The last landmark of the morning is Belém Tower, located close to Jerónimos Monastery. This is also a UNESCO World Heritage Site due to its significant role in Portuguese maritime discoveries. While it’s picture-perfect from the outside, there’s not much to see inside. Therefore, we recommend marveling at it from the outside until you are ready to grab lunch at one of the nearby cafes.
Afternoon – Walk along Tagus River and admire the 25 de Abril Bridge & Cristo Rei
This afternoon will have a more relaxed pace than the morning. After a long, leisurely lunch, take a walk along the bank of Tagus river towards Lisbon’s San Francisco-style suspension bridge, Ponte 25 de Abril. As you will see, this bridge is inspired by and closely resembles the Golden Gate Bridge.
The bridge has no pedestrian access, but that’s not a problem, as you’ll experience incredible views from river banks. Even so, many people believe the best viewpoint is from the other side of the river, particularly at the Cristo Rei (Sanctuary of Christ the King). Whether you decide to stay and relax by the river or venture to the Cristo Rei is up to you. If crossing the river, you can take that train that goes over the bridge.

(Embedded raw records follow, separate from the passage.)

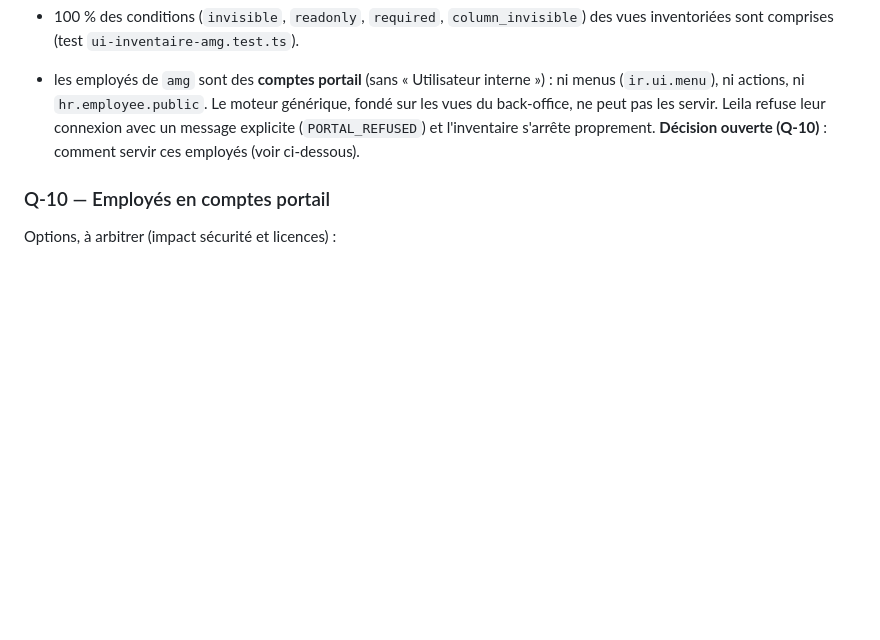
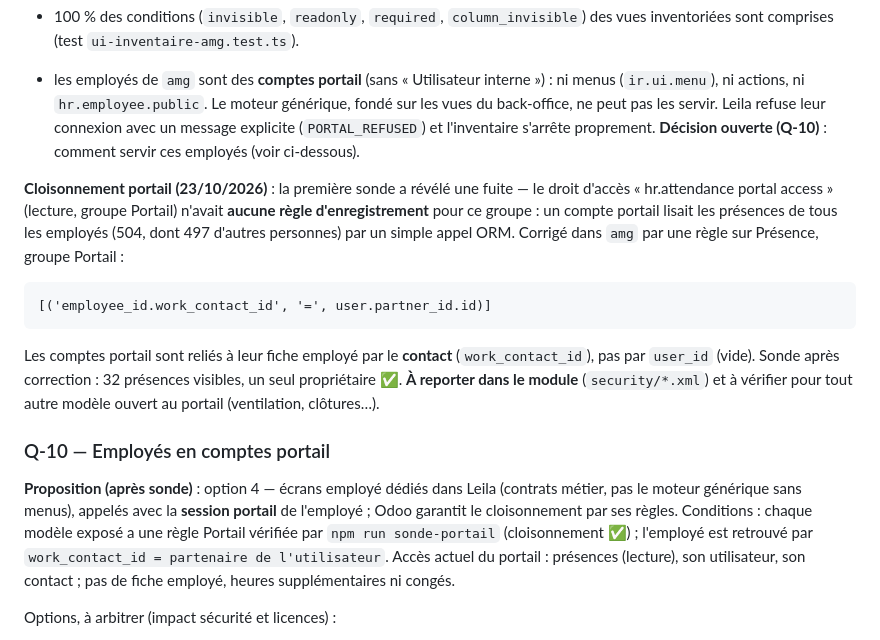
Before and after one commit to bruno973/poc-repository-odoo, a Markdown page: docs/compatibilite-odoo18.md, the part around the change. Rendered like a GitHub page; blank space fills up the shorter version.

Commit message:
Docs : fuite portail constatée et corrigée sur amg, proposition pour Q-10
Co-Authored-By: Claude Opus 5.5 <noreply@anthropic.com>
Claude-Session: https://claude.ai/code/session_01S3UytTQoi7ptqkR5YYD57U

````diff
--- a/docs/compatibilite-odoo18.md
+++ b/docs/compatibilite-odoo18.md
@@ -90,7 +90,17 @@ Constaté sur `amg` (inventaire admin du 22/10/2026) :
 
 - les employés de `amg` sont des **comptes portail** (sans « Utilisateur interne ») : ni menus (`ir.ui.menu`), ni actions, ni `hr.employee.public`. Le moteur générique, fondé sur les vues du back-office, ne peut pas les servir. Leila refuse leur connexion avec un message explicite (`PORTAL_REFUSED`) et l'inventaire s'arrête proprement. **Décision ouverte (Q-10)** : comment servir ces employés (voir ci-dessous).
 
+**Cloisonnement portail (23/10/2026)** : la première sonde a révélé une fuite — le droit d'accès « hr.attendance portal access » (lecture, groupe Portail) n'avait **aucune règle d'enregistrement** pour ce groupe : un compte portail lisait les présences de tous les employés (504, dont 497 d'autres personnes) par un simple appel ORM. Corrigé dans `amg` par une règle sur Présence, groupe Portail :
+
+```
+[('employee_id.work_contact_id', '=', user.partner_id.id)]
+```
+
+Les comptes portail sont reliés à leur fiche employé par le **contact** (`work_contact_id`), pas par `user_id` (vide). Sonde après correction : 32 présences visibles, un seul propriétaire ✅. **À reporter dans le module** (`security/*.xml`) et à vérifier pour tout autre modèle ouvert au portail (ventilation, clôtures…).
+
 ### Q-10 — Employés en comptes portail
+
+**Proposition (après sonde)** : option 4 — écrans employé dédiés dans Leila (contrats métier, pas le moteur générique sans menus), appelés avec la **session portail** de l'employé ; Odoo garantit le cloisonnement par ses règles. Conditions : chaque modèle exposé a une règle Portail vérifiée par `npm run sonde-portail` (cloisonnement ✅) ; l'employé est retrouvé par `work_contact_id = partenaire de l'utilisateur`. Accès actuel du portail : présences (lecture), son utilisateur, son contact ; pas de fiche employé, heures supplémentaires ni congés.
 
 Options, à arbitrer (impact sécurité et licences) :
 1. **Comptes internes** pour les employés : le moteur générique s'applique tel quel, droits garantis par Odoo ; coût de licence par utilisateur interne.
````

The Cristo Rei was also inspired by a famous landmark outside of Europe, the Christ the Redeemer statue of Rio de Janeiro, in Brazil. It’s worth checking out as you can climb to the top of the 269-foot statue for a small fee. This is one of the city’s most popular viewing platforms, with views extending over Lisbon and beyond.
Evening – Eat and drink in the converted warehouses of Santo Amaro Docks
The dock area below 25 de Abril Bridge is known as the Santo Amaro Docks in the Alcântara area. Here is one of the most pleasant places in Lisbon to spend an evening. Therefore, it seems fitting to spend the last night of your 3 days in Lisbon at Santo Amaro Docks. The docks house numerous warehouses converted into hipster bars, restaurants, and cafes, overlooking a vast marina.
If you’re a lover of the arts, you will enjoy the LxFactory space too. What was once a strip of industrial brick factories is now full of independent artsy shops, including Livraria Ler Devagar, one of the most aesthetically pleasing bookstores in the world. There are also some funky bars here to celebrate the end of a successful weekend in Lisbon.
If you’re backpacking through Europe, do not miss this enchanting Portuguese city! Likewise, if you’re a digital nomad staying in Portugal, or you’re living and working in another European country, Lisbon should be your next weekend trip!
Our 3 days in Lisbon itinerary makes planning your trip a breeze. We hope you enjoy Portugal’s capital as much as we do!